**What to produce:** Below are some records. Say in a single number how many of their lines include the word "margin".

=== Section Start ===

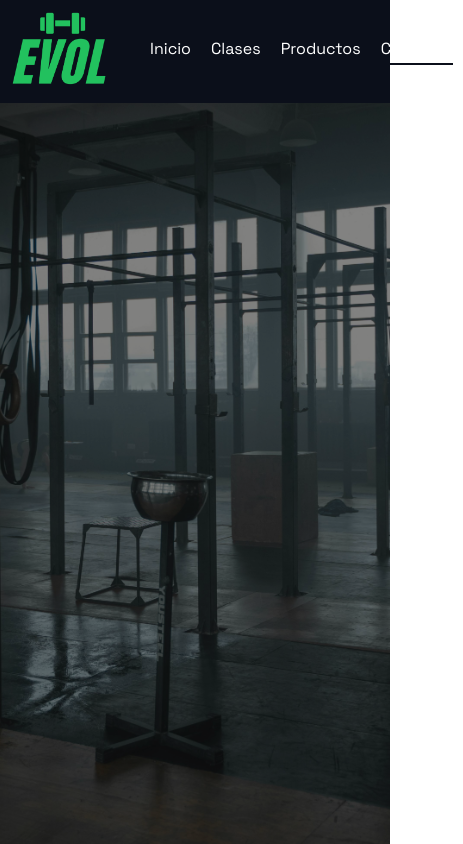
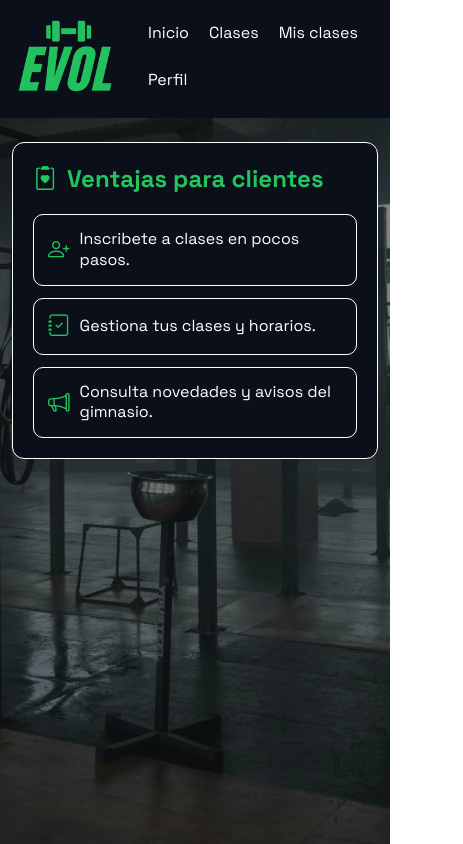
Before and after one commit to angelrxdriguez/EVOL, a Vue app: page /home in a window 390 px wide. Shown: the whole page, 463 px wide, since content can reach past the window. Built offline with nearby package versions, Linux system fonts and the light colour scheme.

Commit message:
home hecho

```diff
--- a/src/views/HomeView.vue
+++ b/src/views/HomeView.vue
@@ -12,14 +12,40 @@ import logoEvol from "../assets/evol_negativo-zoom2.png";
       <div class="links">
         <RouterLink to="/home">Inicio</RouterLink>
         <a href="#">Clases</a>
-        <a href="#">Productos</a>
-        <a href="#">Contacto</a>
+        <a href="#">Mis clases</a>
+        <a href="#">Perfil</a>
       </div>
     </nav>
+
+    <section id="ventajas" class="intro">
+      <h1>
+        <i class="bi bi-clipboard2-heart" aria-hidden="true"></i>
+        Ventajas para clientes
+      </h1>
+
+      <div class="ventajas-grid">
+        <article class="ventaja-item">
+          <i class="bi bi-person-plus" aria-hidden="true"></i>
+          <p>Inscribete a clases en pocos pasos.</p>
+        </article>
+
+        <article class="ventaja-item">
+          <i class="bi bi-journal-check" aria-hidden="true"></i>
+          <p>Gestiona tus clases y horarios.</p>
+        </article>
+
+        <article class="ventaja-item">
+          <i class="bi bi-megaphone" aria-hidden="true"></i>
+          <p>Consulta novedades y avisos del gimnasio.</p>
+        </article>
+      </div>
+    </section>
   </div>
 </template>
 
 <style scoped>
+@import url("https://cdn.jsdelivr.net/npm/bootstrap-icons@1.11.3/font/bootstrap-icons.min.css");
+
 .home {
   min-height: 100vh;
   background-image: url("../assets/banner_login2.jpg");
@@ -36,19 +62,22 @@ import logoEvol from "../assets/evol_negativo-zoom2.png";
   justify-content: space-between;
   align-items: center;
   background-color: var(--oscuro);
+  padding: 0 6px;
 }
 
 .logo {
   width: 100px;
   height: auto;
 }
+
 .logo-link {
   display: flex;
   align-items: center;
-  }
+}
+
 .links {
   display: flex;
-    margin: 20px;
+  margin: 20px;
 }
 
 a {
@@ -59,9 +88,75 @@ a {
   padding-bottom: 4px;
 }
 
-a:hover{
-border-bottom: solid 2px var(--verde);
-transition: 0.3s;
+.link-icon {
+  display: inline-flex;
+  align-items: center;
+  gap: 6px;
+}
+
+a:hover {
+  border-bottom: solid 2px var(--verde);
+  transition: 0.3s;
+}
+
+.intro {
+  max-width: 950px;
+  margin: 48px auto 0;
+  color: #ffffff;
+  background-color: var(--oscuro);
+  border: 1px solid #ffffff;
+  border-radius: 12px;
+  padding: 20px;
+}
+
+.intro h1 {
+  margin: 0;
+  margin-bottom: 20px;
+  color: var(--verde);
+  display: inline-flex;
+  align-items: center;
+  gap: 10px;
+  font-size: 1.5rem;
+}
+
+.ventajas-grid {
+  display: grid;
+  grid-template-columns: repeat(3, minmax(0, 1fr));
+  gap: 12px;
+}
+
+.ventaja-item {
+  border: 1px solid #ffffff;
+  border-radius: 10px;
+  padding: 14px;
+  display: flex;
+  align-items: center;
+  gap: 10px;
+}
+
+.ventaja-item i {
+  color: var(--verde);
+  font-size: 1.35rem;
+}
+
+.ventaja-item p {
+  margin: 0;
+  line-height: 1.3;
+}
+
+@media (max-width: 800px) {
+  .links {
+    margin: 12px;
+    flex-wrap: wrap;
+  }
+
+  .intro {
+    margin: 24px 12px 0;
+  }
+
+  .ventajas-grid {
+    grid-template-columns: 1fr;
+  }
 }
 
 </style>
--- a/src/views/InicioView.vue
+++ b/src/views/InicioView.vue
@@ -201,20 +201,5 @@ button {
   cursor: pointer;
 }
 
-@media (max-width: 760px) {
-  .login-card {
-    max-width: 420px;
-    min-height: 560px;
-    flex-direction: column;
-  }
 
-  .contenedcor-evol {
-    width: 100%;
-    min-height: 180px;
-  }
-
-  .login-box {
-    width: 100%;
-  }
-}
 </style>
--- a/src/views/RegistroView.vue
+++ b/src/views/RegistroView.vue
@@ -211,20 +211,5 @@ button {
   cursor: pointer;
 }
 
-@media (max-width: 760px) {
-  .registro-card {
-    max-width: 420px;
-    min-height: 700px;
-    flex-direction: column;
-  }
 
-  .contenedor-evol {
-    width: 100%;
-    min-height: 180px;
-  }
-
-  .form-box {
-    width: 100%;
-  }
-}
 </style>
```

=== Section End ===

**Exercise response:** 8